Instructions for the task: Look for the word "Shard" in the material below, then report each line where it occurs.

Data:
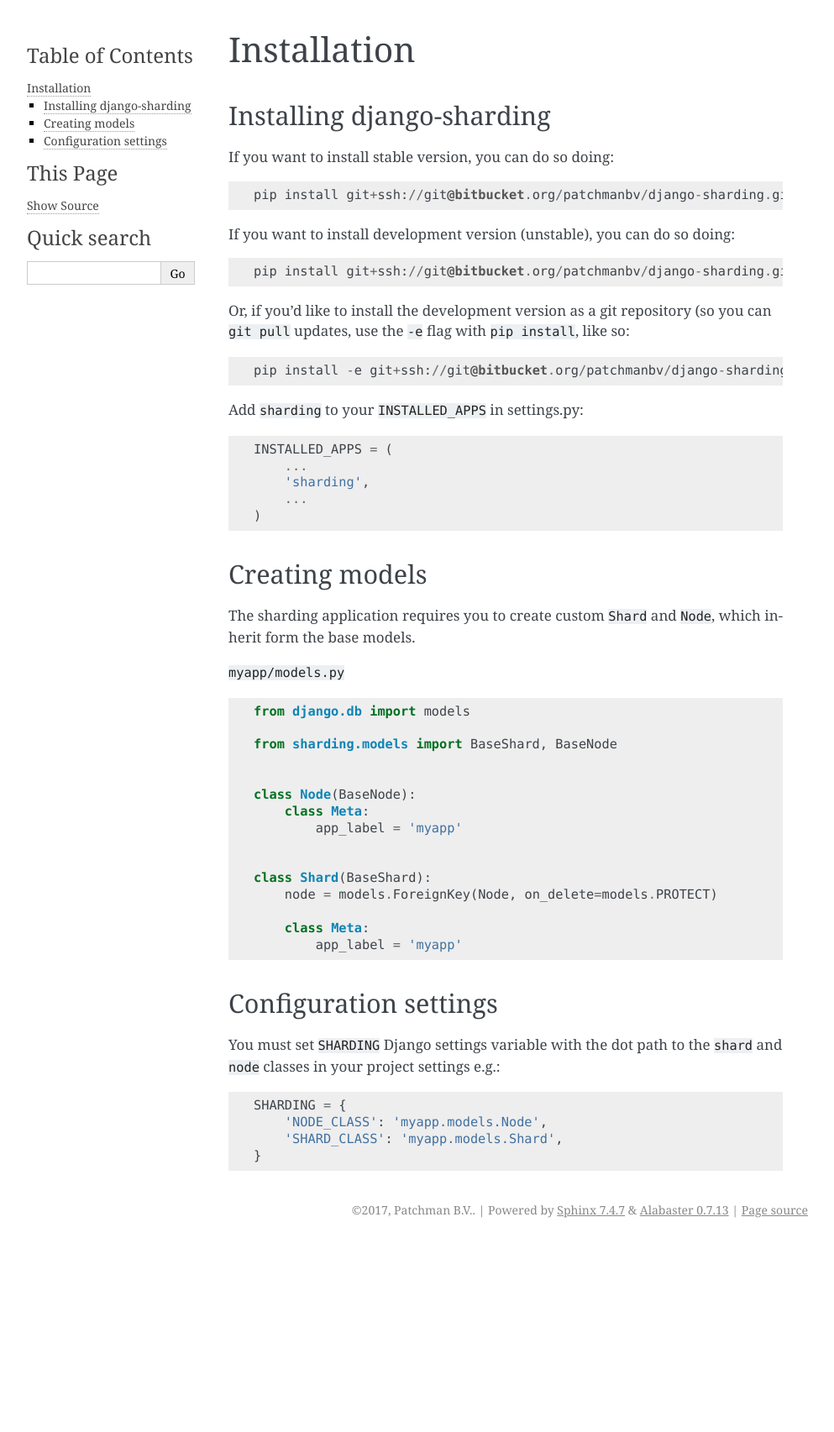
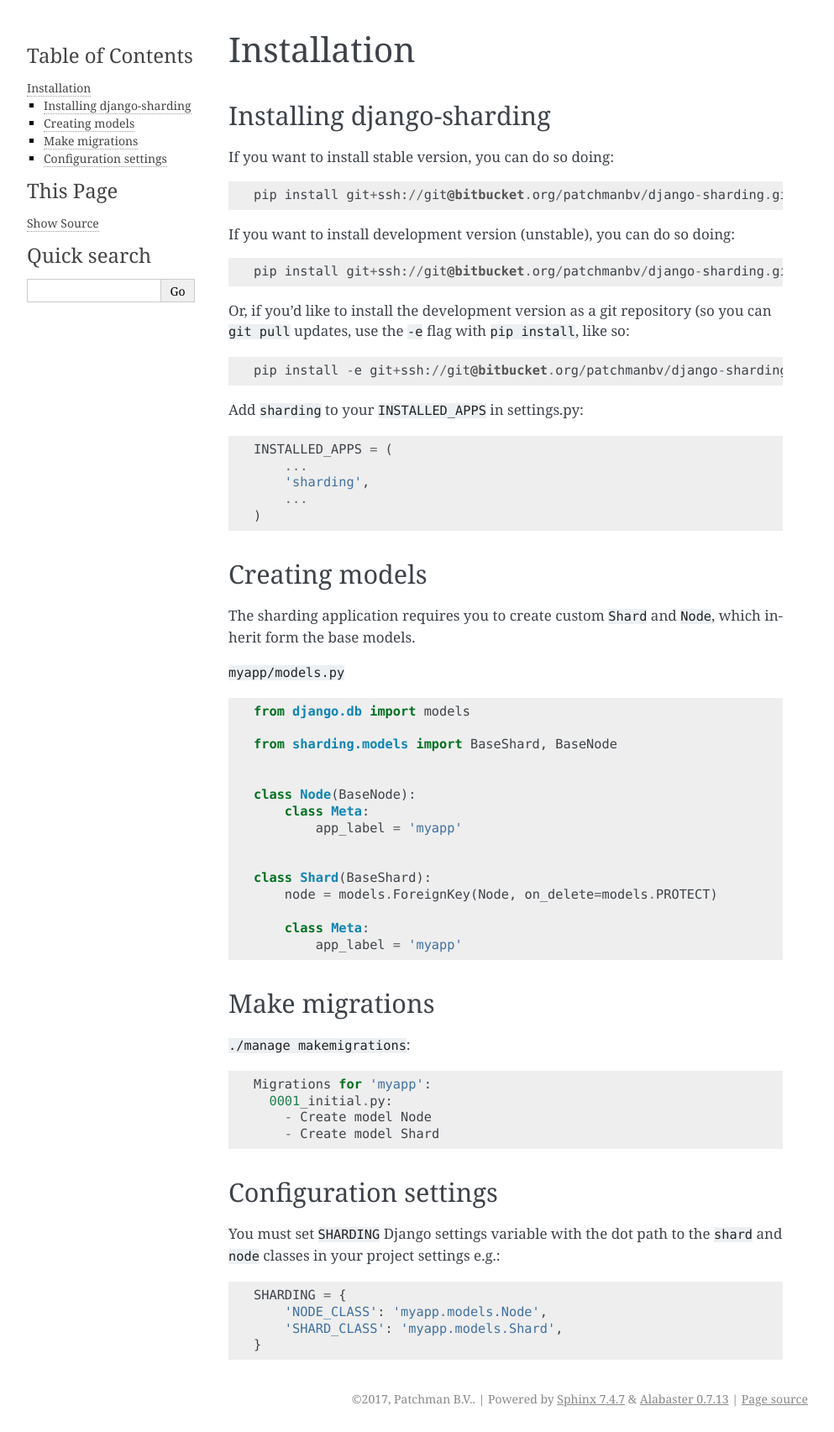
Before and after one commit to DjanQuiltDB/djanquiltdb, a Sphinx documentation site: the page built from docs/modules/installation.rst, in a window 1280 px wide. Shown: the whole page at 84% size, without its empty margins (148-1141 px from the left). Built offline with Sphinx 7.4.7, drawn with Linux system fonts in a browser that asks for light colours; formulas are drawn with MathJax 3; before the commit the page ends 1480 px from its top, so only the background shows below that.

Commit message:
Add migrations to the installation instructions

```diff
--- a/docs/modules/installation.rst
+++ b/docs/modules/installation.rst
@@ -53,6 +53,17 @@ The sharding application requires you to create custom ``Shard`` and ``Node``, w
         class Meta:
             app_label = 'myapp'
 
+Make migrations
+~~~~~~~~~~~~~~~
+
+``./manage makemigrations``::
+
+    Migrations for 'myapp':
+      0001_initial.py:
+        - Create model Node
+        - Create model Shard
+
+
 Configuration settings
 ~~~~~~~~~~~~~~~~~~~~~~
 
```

Task result:
@@ -53,6 +53,17 @@ The sharding application requires you to create custom ``Shard`` and ``Node``, w
+        - Create model Shard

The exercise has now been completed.